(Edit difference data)
◆ ◆ ◆ ◆ ◆ ◆ ◆

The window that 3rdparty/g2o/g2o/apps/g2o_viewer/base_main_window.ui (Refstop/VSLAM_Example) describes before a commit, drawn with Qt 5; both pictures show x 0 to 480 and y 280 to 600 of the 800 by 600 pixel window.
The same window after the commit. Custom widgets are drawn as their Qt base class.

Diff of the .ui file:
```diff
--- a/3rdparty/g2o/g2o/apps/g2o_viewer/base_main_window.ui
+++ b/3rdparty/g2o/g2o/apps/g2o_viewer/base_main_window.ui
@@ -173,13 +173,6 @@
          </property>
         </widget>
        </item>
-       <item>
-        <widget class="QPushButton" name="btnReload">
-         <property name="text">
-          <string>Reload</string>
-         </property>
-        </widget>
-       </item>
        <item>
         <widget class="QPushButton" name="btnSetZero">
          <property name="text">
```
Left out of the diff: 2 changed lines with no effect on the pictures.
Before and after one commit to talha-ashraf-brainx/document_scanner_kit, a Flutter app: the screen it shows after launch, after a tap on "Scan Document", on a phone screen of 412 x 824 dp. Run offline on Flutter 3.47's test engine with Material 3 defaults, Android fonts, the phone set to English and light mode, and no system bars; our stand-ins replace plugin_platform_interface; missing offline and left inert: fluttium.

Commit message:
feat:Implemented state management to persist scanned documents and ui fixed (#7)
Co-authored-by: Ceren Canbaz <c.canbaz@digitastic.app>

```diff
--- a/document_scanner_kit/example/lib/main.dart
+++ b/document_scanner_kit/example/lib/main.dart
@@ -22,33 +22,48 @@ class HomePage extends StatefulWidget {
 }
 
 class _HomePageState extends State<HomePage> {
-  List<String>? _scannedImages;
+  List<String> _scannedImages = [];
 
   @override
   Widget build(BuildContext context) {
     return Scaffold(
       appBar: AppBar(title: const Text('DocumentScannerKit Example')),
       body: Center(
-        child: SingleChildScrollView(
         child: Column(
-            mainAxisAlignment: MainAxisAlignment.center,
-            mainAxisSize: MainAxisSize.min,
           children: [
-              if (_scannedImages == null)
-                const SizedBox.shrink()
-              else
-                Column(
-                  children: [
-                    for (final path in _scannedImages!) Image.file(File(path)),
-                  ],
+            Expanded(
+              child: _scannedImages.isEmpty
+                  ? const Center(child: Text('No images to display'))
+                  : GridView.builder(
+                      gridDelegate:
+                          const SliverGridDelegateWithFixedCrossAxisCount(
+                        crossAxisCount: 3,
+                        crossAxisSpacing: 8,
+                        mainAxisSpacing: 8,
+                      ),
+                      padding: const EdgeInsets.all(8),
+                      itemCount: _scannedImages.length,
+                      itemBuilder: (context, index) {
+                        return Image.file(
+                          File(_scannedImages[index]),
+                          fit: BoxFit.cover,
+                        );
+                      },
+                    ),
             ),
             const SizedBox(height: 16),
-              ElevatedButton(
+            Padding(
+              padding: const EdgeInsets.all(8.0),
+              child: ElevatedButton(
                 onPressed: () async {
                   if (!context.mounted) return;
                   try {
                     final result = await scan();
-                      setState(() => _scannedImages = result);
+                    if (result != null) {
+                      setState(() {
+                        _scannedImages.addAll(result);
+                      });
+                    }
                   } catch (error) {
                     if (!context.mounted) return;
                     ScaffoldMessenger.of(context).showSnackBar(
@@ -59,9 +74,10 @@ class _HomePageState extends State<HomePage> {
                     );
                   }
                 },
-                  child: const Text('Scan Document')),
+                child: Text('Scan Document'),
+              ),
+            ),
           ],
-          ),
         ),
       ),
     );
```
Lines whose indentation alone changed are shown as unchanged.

◆ ◆ ◆ ◆ ◆ ◆ ◆

Every line above with the string "name" in it should be copied into the answer.

▶ _Response to this exercise_
-        <widget class="QPushButton" name="btnReload">
-         <property name="text">
         <widget class="QPushButton" name="btnSetZero">
          <property name="text">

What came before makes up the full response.